● **Work to complete**
Write out every record exactly as it appears. Skip the pictures.

● **Source records**

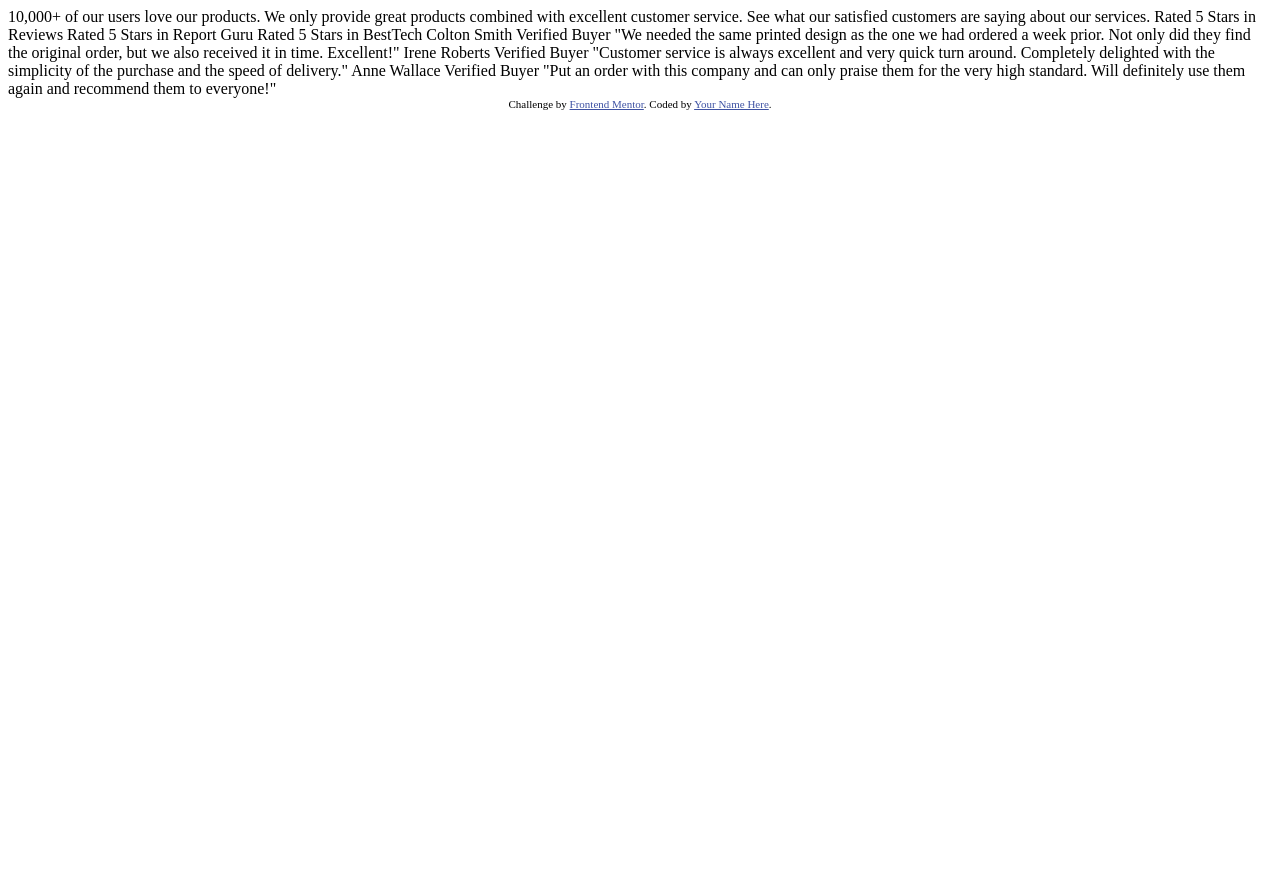
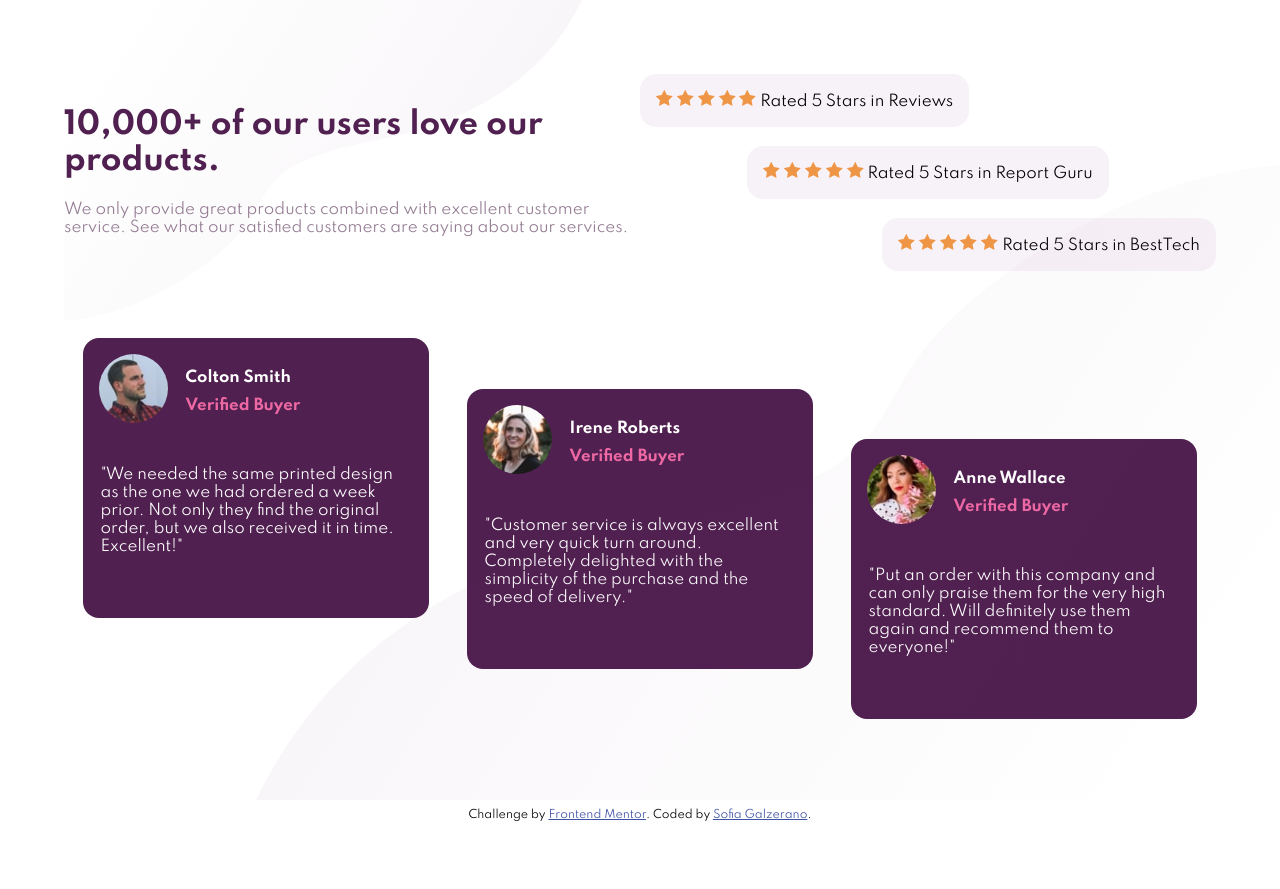
Before and after one commit to sofi-gal/social-proof, a plain HTML site: page index.html in a window 1280 px wide. Before the commit the page ends 800 px from the top, so only its background shows below. Drawn offline with Linux system fonts and the light colour scheme; files that its build step writes are made by us from their sources.

Commit message:
Update index.html

```diff
--- a/index.html
+++ b/index.html
@@ -1,61 +1,148 @@
 <!DOCTYPE html>
 <html lang="en">
+
 <head>
-    <meta charset="UTF-8" />
-    <meta name="viewport" content="width=device-width, initial-scale=1.0" />
-    <!-- displays site properly based on user's device -->
+	<meta charset="UTF-8">
+	<meta name="viewport" content="width=device-width, initial-scale=1.0, shrink-to-fit=no">
+	<link rel="stylesheet" href="css/style.css">
+	<link rel="icon" type="image/png" sizes="32x32" href="../images/favicon-32x32.png" />
 
-    <link
-      rel="icon"
-      type="image/png"
-      sizes="32x32"
-      href="./images/favicon-32x32.png"
-    />
+	<!-- <script src="https://kit.fontawesome.com/ac4bdbc897.js" crossorigin="anonymous"></script>
+   -->
+	<title>Frontend Mentor | Social Proof</title>
+</head>
 
-    <title>Frontend Mentor | Social proof section</title>
-
-    <!-- Feel free to remove these styles or customise in your own stylesheet 👍 -->
+<body>
 	<style>
 		.attribution {
 		  font-size: 11px;
-        text-align: center;
 		}
 		.attribution a {
 		  color: hsl(228, 45%, 44%);
 		}
 	  </style>
-  </head>
-  <body>
-    10,000+ of our users love our products.
+	<!-- content -->
+	<div class="container">
+		<img src="../images/bg-pattern-top-desktop.svg" alt="" class="pattern">
+		<img src="../images/bg-pattern-top-mobile.svg" alt="" class="pattern1">
+		<div class="hero">
+			<div class="presentation">
+				<h1>10,000+ of our users love our products.</h1>
+				<p>We only provide great products combined with excellent customer service. See what our satisfied
+					customers are saying about our services.</p>
+			</div>
+			<!-- stars -->
+			<div class="stars">
+				<div class="align-left">
+					<div class="reviews">
+						<img src="../images/icon-star.svg" alt="">
+						<img src="../images/icon-star.svg" alt="">
+						<img src="../images/icon-star.svg" alt="">
+						<img src="../images/icon-star.svg" alt="">
+						<img src="../images/icon-star.svg" alt="">
+						<span>Rated 5 Stars in Reviews</span>
+					</div>
+				</div>
+				<div class="align-center">
+					<div class="report">
+						<img src="../images/icon-star.svg" alt="">
+						<img src="../images/icon-star.svg" alt="">
+						<img src="../images/icon-star.svg" alt="">
+						<img src="../images/icon-star.svg" alt="">
+						<img src="../images/icon-star.svg" alt="">
+						<span>Rated 5 Stars in Report Guru</span>
+					</div>
+				</div>
+				<div class="align-right">
+					<div class="best-tech">
+						<img src="../images/icon-star.svg" alt="">
+						<img src="../images/icon-star.svg" alt="">
+						<img src="../images/icon-star.svg" alt="">
+						<img src="../images/icon-star.svg" alt="">
+						<img src="../images/icon-star.svg" alt="">
+						<span>Rated 5 Stars in BestTech</span>
+					</div>
+				</div>
+			</div>
+		</div>
+		<!-- customers -->
+			<div class="customers">
+				<div class="row1">
+					<div class="c1">
+						<div class="person">
+							<img src="../images/image-colton.jpg" alt="" class="me">
+							<div class="who">
+								<h4 class="name">
+									Colton Smith
+								</h4>
+								<h4 class="verified">Verified Buyer</h4>
+							<div class="review">
+								<p>
+									"We needed the same printed design as the one we had ordered a week prior. Not only they find
+									the original order, but we also received it in time. Excellent!"
+								</p>
+							</div>
 
-    We only provide great products combined with excellent customer service.
-    See what our satisfied customers are saying about our services.
+						</div>
+					</div>
+					</div>
+				</div>
 
-    Rated 5 Stars in Reviews
-    Rated 5 Stars in Report Guru
-    Rated 5 Stars in BestTech
+				<div class="row2">
+					<div class="c2">
+						<div class="person">
+							<img src="../images/image-irene.jpg" alt="" class="me">
+							<div class="who">
+								<h4 class="name">
+									Irene Roberts
+								</h4>
+								<h4 class="verified">Verified Buyer</h4>
+							<div class="review">
+								<p>
+									"Customer service is always excellent and very quick turn around. Completely delighted with the
+					simplicity of the purchase and the speed of delivery."
+								</p>
+							</div>
+						</div>
 
-    Colton Smith
-    Verified Buyer
-    "We needed the same printed design as the one we had ordered a week prior.
-    Not only did they find the original order, but we also received it in time.
-    Excellent!"
+					</div>
+					</div>
+				</div>
 
-    Irene Roberts
-    Verified Buyer
-    "Customer service is always excellent and very quick turn around. Completely
-    delighted with the simplicity of the purchase and the speed of delivery."
+				<div class="row3">
+					<div class="c3">
+						<div class="person">
+							<img src="../images/image-anne.jpg" alt="" class="me">
+							<div class="who">
+								<h4 class="name">
+									Anne Wallace
+								</h4>
+								<h4 class="verified">Verified Buyer</h4>
+							<div class="review">
+								<p>
+									"Put an order with this company and can only praise them for the very high standard. Will definitely
+					use them again and recommend them to everyone!"
+								</p>
+							</div>
+						</div>
 
-    Anne Wallace
-    Verified Buyer
-    "Put an order with this company and can only praise them for the very high
-    standard. Will definitely use them again and recommend them to everyone!"
-
+					</div>
+					</div>
+				</div>
+			</div>
+		</div>
+		<img src="../images/bg-pattern-bottom-desktop.svg" alt="" class="pattern2">
+		<img src="../images/bg-pattern-bottom-mobile.svg" alt="" class="pattern3">
+<footer>
 		<div class="attribution">
 			Challenge by
 			<a href="https://www.frontendmentor.io?ref=challenge" target="_blank"
 			  >Frontend Mentor</a
-      >. Coded by <a href="#">Your Name Here</a>.
+			>. Coded by <a href="#">Sofia Galzerano</a>.
 		  </div>
+		</footer>
+</div>
+
 </body>
+
 </html>
```
Lines whose indentation alone changed are shown as unchanged.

● **Exercise solution**
Before and after one commit to sofi-gal/social-proof, a plain HTML site: page index.html in a window 1280 px wide. Before the commit the page ends 800 px from the top, so only its background shows below. Drawn offline with Linux system fonts and the light colour scheme; files that its build step writes are made by us from their sources.

Commit message:
Update index.html

```diff
--- a/index.html
+++ b/index.html
@@ -1,61 +1,148 @@
 <!DOCTYPE html>
 <html lang="en">
+
 <head>
-    <meta charset="UTF-8" />
-    <meta name="viewport" content="width=device-width, initial-scale=1.0" />
-    <!-- displays site properly based on user's device -->
+	<meta charset="UTF-8">
+	<meta name="viewport" content="width=device-width, initial-scale=1.0, shrink-to-fit=no">
+	<link rel="stylesheet" href="css/style.css">
+	<link rel="icon" type="image/png" sizes="32x32" href="../images/favicon-32x32.png" />
 
-    <link
-      rel="icon"
-      type="image/png"
-      sizes="32x32"
-      href="./images/favicon-32x32.png"
-    />
+	<!-- <script src="https://kit.fontawesome.com/ac4bdbc897.js" crossorigin="anonymous"></script>
+   -->
+	<title>Frontend Mentor | Social Proof</title>
+</head>
 
-    <title>Frontend Mentor | Social proof section</title>
-
-    <!-- Feel free to remove these styles or customise in your own stylesheet 👍 -->
+<body>
 	<style>
 		.attribution {
 		  font-size: 11px;
-        text-align: center;
 		}
 		.attribution a {
 		  color: hsl(228, 45%, 44%);
 		}
 	  </style>
-  </head>
-  <body>
-    10,000+ of our users love our products.
+	<!-- content -->
+	<div class="container">
+		<img src="../images/bg-pattern-top-desktop.svg" alt="" class="pattern">
+		<img src="../images/bg-pattern-top-mobile.svg" alt="" class="pattern1">
+		<div class="hero">
+			<div class="presentation">
+				<h1>10,000+ of our users love our products.</h1>
+				<p>We only provide great products combined with excellent customer service. See what our satisfied
+					customers are saying about our services.</p>
+			</div>
+			<!-- stars -->
+			<div class="stars">
+				<div class="align-left">
+					<div class="reviews">
+						<img src="../images/icon-star.svg" alt="">
+						<img src="../images/icon-star.svg" alt="">
+						<img src="../images/icon-star.svg" alt="">
+						<img src="../images/icon-star.svg" alt="">
+						<img src="../images/icon-star.svg" alt="">
+						<span>Rated 5 Stars in Reviews</span>
+					</div>
+				</div>
+				<div class="align-center">
+					<div class="report">
+						<img src="../images/icon-star.svg" alt="">
+						<img src="../images/icon-star.svg" alt="">
+						<img src="../images/icon-star.svg" alt="">
+						<img src="../images/icon-star.svg" alt="">
+						<img src="../images/icon-star.svg" alt="">
+						<span>Rated 5 Stars in Report Guru</span>
+					</div>
+				</div>
+				<div class="align-right">
+					<div class="best-tech">
+						<img src="../images/icon-star.svg" alt="">
+						<img src="../images/icon-star.svg" alt="">
+						<img src="../images/icon-star.svg" alt="">
+						<img src="../images/icon-star.svg" alt="">
+						<img src="../images/icon-star.svg" alt="">
+						<span>Rated 5 Stars in BestTech</span>
+					</div>
+				</div>
+			</div>
+		</div>
+		<!-- customers -->
+			<div class="customers">
+				<div class="row1">
+					<div class="c1">
+						<div class="person">
+							<img src="../images/image-colton.jpg" alt="" class="me">
+							<div class="who">
+								<h4 class="name">
+									Colton Smith
+								</h4>
+								<h4 class="verified">Verified Buyer</h4>
+							<div class="review">
+								<p>
+									"We needed the same printed design as the one we had ordered a week prior. Not only they find
+									the original order, but we also received it in time. Excellent!"
+								</p>
+							</div>
 
-    We only provide great products combined with excellent customer service.
-    See what our satisfied customers are saying about our services.
+						</div>
+					</div>
+					</div>
+				</div>
 
-    Rated 5 Stars in Reviews
-    Rated 5 Stars in Report Guru
-    Rated 5 Stars in BestTech
+				<div class="row2">
+					<div class="c2">
+						<div class="person">
+							<img src="../images/image-irene.jpg" alt="" class="me">
+							<div class="who">
+								<h4 class="name">
+									Irene Roberts
+								</h4>
+								<h4 class="verified">Verified Buyer</h4>
+							<div class="review">
+								<p>
+									"Customer service is always excellent and very quick turn around. Completely delighted with the
+					simplicity of the purchase and the speed of delivery."
+								</p>
+							</div>
+						</div>
 
-    Colton Smith
-    Verified Buyer
-    "We needed the same printed design as the one we had ordered a week prior.
-    Not only did they find the original order, but we also received it in time.
-    Excellent!"
+					</div>
+					</div>
+				</div>
 
-    Irene Roberts
-    Verified Buyer
-    "Customer service is always excellent and very quick turn around. Completely
-    delighted with the simplicity of the purchase and the speed of delivery."
+				<div class="row3">
+					<div class="c3">
+						<div class="person">
+							<img src="../images/image-anne.jpg" alt="" class="me">
+							<div class="who">
+								<h4 class="name">
+									Anne Wallace
+								</h4>
+								<h4 class="verified">Verified Buyer</h4>
+							<div class="review">
+								<p>
+									"Put an order with this company and can only praise them for the very high standard. Will definitely
+					use them again and recommend them to everyone!"
+								</p>
+							</div>
+						</div>
 
-    Anne Wallace
-    Verified Buyer
-    "Put an order with this company and can only praise them for the very high
-    standard. Will definitely use them again and recommend them to everyone!"
-
+					</div>
+					</div>
+				</div>
+			</div>
+		</div>
+		<img src="../images/bg-pattern-bottom-desktop.svg" alt="" class="pattern2">
+		<img src="../images/bg-pattern-bottom-mobile.svg" alt="" class="pattern3">
+<footer>
 		<div class="attribution">
 			Challenge by
 			<a href="https://www.frontendmentor.io?ref=challenge" target="_blank"
 			  >Frontend Mentor</a
-      >. Coded by <a href="#">Your Name Here</a>.
+			>. Coded by <a href="#">Sofia Galzerano</a>.
 		  </div>
+		</footer>
+</div>
+
 </body>
+
 </html>
```
Lines whose indentation alone changed are shown as unchanged.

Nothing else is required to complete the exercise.